TASK OBJECTIVE
Go through the records underneath and write each one out again exactly.

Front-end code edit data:
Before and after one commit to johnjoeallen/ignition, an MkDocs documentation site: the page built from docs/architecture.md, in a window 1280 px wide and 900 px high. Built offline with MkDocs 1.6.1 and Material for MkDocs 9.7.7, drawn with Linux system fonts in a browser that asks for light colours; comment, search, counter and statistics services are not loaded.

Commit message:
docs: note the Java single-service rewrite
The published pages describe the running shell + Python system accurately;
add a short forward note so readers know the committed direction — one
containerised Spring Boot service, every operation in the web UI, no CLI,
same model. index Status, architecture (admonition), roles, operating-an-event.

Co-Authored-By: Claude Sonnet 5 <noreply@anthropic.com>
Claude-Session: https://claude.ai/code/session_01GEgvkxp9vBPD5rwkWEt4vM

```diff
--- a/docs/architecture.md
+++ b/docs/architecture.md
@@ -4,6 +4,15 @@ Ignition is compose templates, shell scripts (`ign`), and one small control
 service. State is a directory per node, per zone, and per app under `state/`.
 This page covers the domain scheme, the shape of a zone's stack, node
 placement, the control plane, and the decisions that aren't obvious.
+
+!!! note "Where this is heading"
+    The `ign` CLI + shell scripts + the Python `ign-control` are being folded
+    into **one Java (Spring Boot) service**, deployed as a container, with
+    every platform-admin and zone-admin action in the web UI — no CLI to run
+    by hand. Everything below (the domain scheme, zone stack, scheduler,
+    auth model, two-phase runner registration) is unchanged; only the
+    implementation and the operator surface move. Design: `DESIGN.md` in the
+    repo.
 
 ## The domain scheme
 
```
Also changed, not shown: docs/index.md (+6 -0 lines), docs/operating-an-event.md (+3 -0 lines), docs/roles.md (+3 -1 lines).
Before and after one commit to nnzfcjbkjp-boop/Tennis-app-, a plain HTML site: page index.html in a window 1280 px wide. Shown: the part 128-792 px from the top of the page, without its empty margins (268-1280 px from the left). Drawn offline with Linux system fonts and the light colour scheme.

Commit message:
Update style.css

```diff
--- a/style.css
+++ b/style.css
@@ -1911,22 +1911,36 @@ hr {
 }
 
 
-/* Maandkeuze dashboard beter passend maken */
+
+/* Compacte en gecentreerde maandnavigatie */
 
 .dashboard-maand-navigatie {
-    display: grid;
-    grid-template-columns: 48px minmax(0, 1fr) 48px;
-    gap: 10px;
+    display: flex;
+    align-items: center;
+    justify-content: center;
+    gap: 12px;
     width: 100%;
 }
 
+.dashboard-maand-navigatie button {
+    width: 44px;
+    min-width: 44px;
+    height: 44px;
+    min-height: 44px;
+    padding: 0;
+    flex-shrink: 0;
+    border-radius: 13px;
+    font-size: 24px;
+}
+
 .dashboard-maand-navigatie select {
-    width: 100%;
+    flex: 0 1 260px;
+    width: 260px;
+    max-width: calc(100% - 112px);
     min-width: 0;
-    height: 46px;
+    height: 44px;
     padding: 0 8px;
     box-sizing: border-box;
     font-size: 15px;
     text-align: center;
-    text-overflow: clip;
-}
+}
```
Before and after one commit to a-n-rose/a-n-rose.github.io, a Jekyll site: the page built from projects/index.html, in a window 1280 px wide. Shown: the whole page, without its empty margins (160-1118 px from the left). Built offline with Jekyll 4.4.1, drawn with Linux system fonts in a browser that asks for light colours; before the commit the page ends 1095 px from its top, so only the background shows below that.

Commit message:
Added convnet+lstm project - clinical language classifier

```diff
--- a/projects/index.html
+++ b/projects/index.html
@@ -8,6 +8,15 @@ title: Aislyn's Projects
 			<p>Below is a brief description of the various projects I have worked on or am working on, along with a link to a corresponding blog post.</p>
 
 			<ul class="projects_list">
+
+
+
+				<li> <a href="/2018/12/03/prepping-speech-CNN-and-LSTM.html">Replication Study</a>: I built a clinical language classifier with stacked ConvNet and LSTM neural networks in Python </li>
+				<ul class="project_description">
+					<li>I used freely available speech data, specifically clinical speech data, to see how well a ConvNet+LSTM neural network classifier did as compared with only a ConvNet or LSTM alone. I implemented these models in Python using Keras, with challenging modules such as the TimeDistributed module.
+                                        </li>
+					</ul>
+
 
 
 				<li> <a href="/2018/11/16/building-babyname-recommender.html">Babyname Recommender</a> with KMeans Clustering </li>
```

EXERCISE ANSWER
Before and after one commit to johnjoeallen/ignition, an MkDocs documentation site: the page built from docs/architecture.md, in a window 1280 px wide and 900 px high. Built offline with MkDocs 1.6.1 and Material for MkDocs 9.7.7, drawn with Linux system fonts in a browser that asks for light colours; comment, search, counter and statistics services are not loaded.

Commit message:
docs: note the Java single-service rewrite
The published pages describe the running shell + Python system accurately;
add a short forward note so readers know the committed direction — one
containerised Spring Boot service, every operation in the web UI, no CLI,
same model. index Status, architecture (admonition), roles, operating-an-event.

Co-Authored-By: Claude Sonnet 5 <noreply@anthropic.com>
Claude-Session: https://claude.ai/code/session_01GEgvkxp9vBPD5rwkWEt4vM

```diff
--- a/docs/architecture.md
+++ b/docs/architecture.md
@@ -4,6 +4,15 @@ Ignition is compose templates, shell scripts (`ign`), and one small control
 service. State is a directory per node, per zone, and per app under `state/`.
 This page covers the domain scheme, the shape of a zone's stack, node
 placement, the control plane, and the decisions that aren't obvious.
+
+!!! note "Where this is heading"
+    The `ign` CLI + shell scripts + the Python `ign-control` are being folded
+    into **one Java (Spring Boot) service**, deployed as a container, with
+    every platform-admin and zone-admin action in the web UI — no CLI to run
+    by hand. Everything below (the domain scheme, zone stack, scheduler,
+    auth model, two-phase runner registration) is unchanged; only the
+    implementation and the operator surface move. Design: `DESIGN.md` in the
+    repo.
 
 ## The domain scheme
 
```
Also changed, not shown: docs/index.md (+6 -0 lines), docs/operating-an-event.md (+3 -0 lines), docs/roles.md (+3 -1 lines).
Before and after one commit to nnzfcjbkjp-boop/Tennis-app-, a plain HTML site: page index.html in a window 1280 px wide. Shown: the part 128-792 px from the top of the page, without its empty margins (268-1280 px from the left). Drawn offline with Linux system fonts and the light colour scheme.

Commit message:
Update style.css

```diff
--- a/style.css
+++ b/style.css
@@ -1911,22 +1911,36 @@ hr {
 }
 
 
-/* Maandkeuze dashboard beter passend maken */
+
+/* Compacte en gecentreerde maandnavigatie */
 
 .dashboard-maand-navigatie {
-    display: grid;
-    grid-template-columns: 48px minmax(0, 1fr) 48px;
-    gap: 10px;
+    display: flex;
+    align-items: center;
+    justify-content: center;
+    gap: 12px;
     width: 100%;
 }
 
+.dashboard-maand-navigatie button {
+    width: 44px;
+    min-width: 44px;
+    height: 44px;
+    min-height: 44px;
+    padding: 0;
+    flex-shrink: 0;
+    border-radius: 13px;
+    font-size: 24px;
+}
+
 .dashboard-maand-navigatie select {
-    width: 100%;
+    flex: 0 1 260px;
+    width: 260px;
+    max-width: calc(100% - 112px);
     min-width: 0;
-    height: 46px;
+    height: 44px;
     padding: 0 8px;
     box-sizing: border-box;
     font-size: 15px;
     text-align: center;
-    text-overflow: clip;
-}
+}
```
Before and after one commit to a-n-rose/a-n-rose.github.io, a Jekyll site: the page built from projects/index.html, in a window 1280 px wide. Shown: the whole page, without its empty margins (160-1118 px from the left). Built offline with Jekyll 4.4.1, drawn with Linux system fonts in a browser that asks for light colours; before the commit the page ends 1095 px from its top, so only the background shows below that.

Commit message:
Added convnet+lstm project - clinical language classifier

```diff
--- a/projects/index.html
+++ b/projects/index.html
@@ -8,6 +8,15 @@ title: Aislyn's Projects
 			<p>Below is a brief description of the various projects I have worked on or am working on, along with a link to a corresponding blog post.</p>
 
 			<ul class="projects_list">
+
+
+
+				<li> <a href="/2018/12/03/prepping-speech-CNN-and-LSTM.html">Replication Study</a>: I built a clinical language classifier with stacked ConvNet and LSTM neural networks in Python </li>
+				<ul class="project_description">
+					<li>I used freely available speech data, specifically clinical speech data, to see how well a ConvNet+LSTM neural network classifier did as compared with only a ConvNet or LSTM alone. I implemented these models in Python using Keras, with challenging modules such as the TimeDistributed module.
+                                        </li>
+					</ul>
+
 
 
 				<li> <a href="/2018/11/16/building-babyname-recommender.html">Babyname Recommender</a> with KMeans Clustering </li>
```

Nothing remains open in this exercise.